King’s Cross has denied it will reintroduce facial recognition cameras at the site, as details emerged of its plans to use the technology to identify criminals.
In a letter sent to the Mayor of London last month, the developers behind the 67-acre site said they were rolling out an upgraded facial recognition system that would identify “flagged” individuals, such as missing persons and people who had previously committed an offence in the area.
King’s Cross Central Limited Partnership (KCCLP) has since issued a public statement insisting it no longer plans to reintroduce the technology.
However, the letter, dated 14 August, revealed the organisation was poised to set up the controversial cameras just three weeks ago, and only scrapped its proposals after the data watchdog intervened.
Information commissioner Elizabeth Denham last month opened an inquiry into the use of facial recognition at King’s Cross, saying she was “deeply concerned” about privacy.
Sadiq Khan also wrote to the company calling for reassurances that the technology was used legally.
In his response, KCCLP boss Robert Evans said two facial recognition cameras previously operated on King’s Boulevard, but that they had not been in use since 2018.
The developers have insisted that the system was only used to help police forces in the interests of public safety, and that any footage that did not produce a match was blurred and deleted.
However, both the Metropolitan Police and the British Transport Police have denied knowledge of any partnership with King’s Cross.

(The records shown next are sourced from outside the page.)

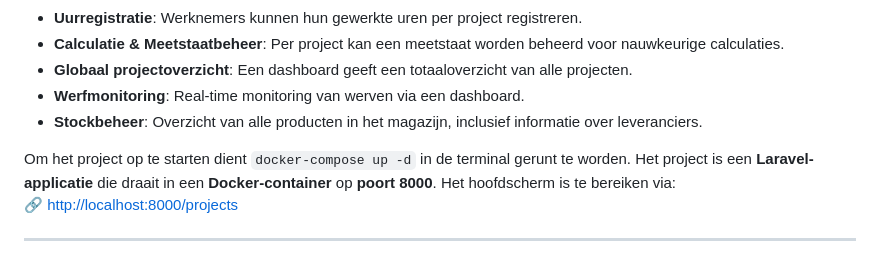
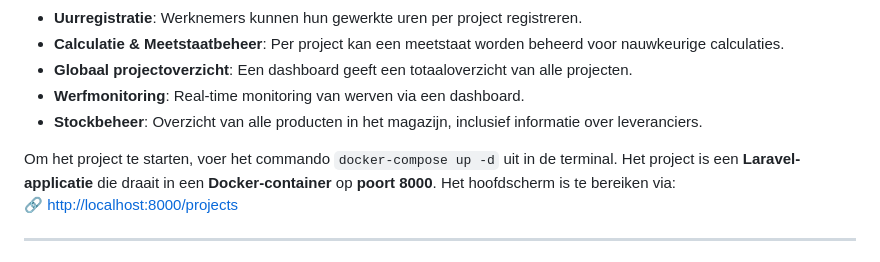
Before and after one commit to JensSanen/CLOUD_Taak-jens-sanen, a Markdown page: Readme.md, the part around the change. Drawn GitHub-style.

```diff
--- a/Readme.md
+++ b/Readme.md
@@ -11,7 +11,8 @@ Dit project is een **platform voor de bouwsector**, ontworpen om aannemers te on
 - **Werfmonitoring**: Real-time monitoring van werven via een dashboard.
 - **Stockbeheer**: Overzicht van alle producten in het magazijn, inclusief informatie over leveranciers.
 
-Om het project op te starten dient `docker-compose up -d` in de terminal gerunt te worden.
+
+Om het project te starten, voer het commando `docker-compose up -d` uit in de terminal.
 Het project is een **Laravel-applicatie** die draait in een **Docker-container** op **poort 8000**. Het hoofdscherm is te bereiken via:
 🔗 [http://localhost:8000/projects](http://localhost:8000/projects)
 
```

KCCLP said it has no plans to reintroduce any form of facial recognition technology at the site.
Main image credit: Getty